2. As you are studying, keep a running collection of "exam questions." If you seriously attempt to write difficult and meaningful questions, by the time you finish you will have created a formidable exam. When you begin to feel you're ready for your instructor's exam, take out your questions and see if you can answer them. If you can't, you may need to go back and reinforce some of the things your are trying to learn.

G. Never, ever pull an "All-Nighter" on the night before an exam. This is a "freshman trick," meaning that good students learn very quickly that it is futile. What you may gain from extra study time won't compensate for the loss of alertness and ability to concentrate due to lack of sleep.

H. On exam day:

1. Try not to "cram" during every spare moment before an exam. this only increases the feeling of desperation which leads to panic, and then to test anxiety. You may find it useful, on the night before an exam, to jot down a few ideas or facts which you wish to have fresh in your mind when you begin the exam. Read through your list a couple of times when you get up in the morning and/or just before you take the exam, then put it away. This kind of memory reinforcement not only improves your performance on the test, it also improves your long-term memory of the material.
2. Be physically prepared.

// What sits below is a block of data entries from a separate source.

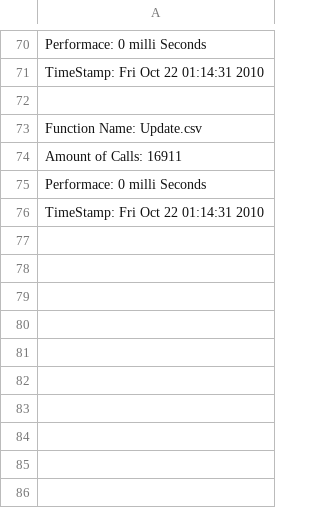
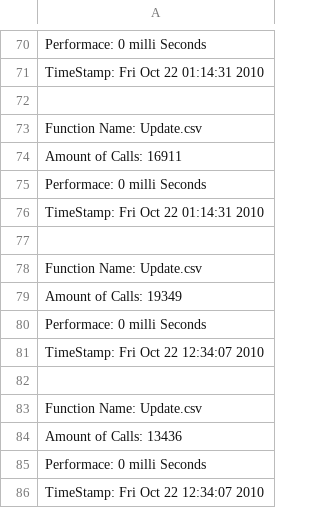
Before and after one commit to Warbeleth/cyberneticwarrior, a CSV file: CyberneticWarrior/CyberneticWarrior/Update.csv, drawn as a sheet; only a part is shown, gaps mark what is left out.

```diff
--- a/CyberneticWarrior/CyberneticWarrior/Update.csv
+++ b/CyberneticWarrior/CyberneticWarrior/Update.csv
@@ -76 +76,11 @@ Performace: 0 milli Seconds
 TimeStamp: Fri Oct 22 01:14:31 2010
+
+Function Name: Update.csv
+Amount of Calls: 19349
+Performace: 0 milli Seconds
+TimeStamp: Fri Oct 22 12:34:07 2010
+
+Function Name: Update.csv
+Amount of Calls: 13436
+Performace: 0 milli Seconds
+TimeStamp: Fri Oct 22 12:34:07 2010
```
Also changed, not shown: 51 other files.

a. Get a good night's sleep.
b. Bring necessary writing materials to the test--at least 2 writing tools, erasers, blue books if necessary, calculators if appropriate and allowed. Be aware of what the instructor has specified as permitted for use. Some instructors object to exams written pencil; some prohibit use of tools like calculators. It is your responsibility to know these requirements; you should be prepared to take the consequences if you don't.
c. This may seem silly, but go to the bathroom just before the exam. Don't expect your teacher to let you leave to do this during the test! The tension which generally goes along with taking an exam may increase the need to perform this physical activity, so you may need to go, even though you don't particularly feel like it.

 

adapted from: http://www.cod.edu/people/faculty/fancher/study.htm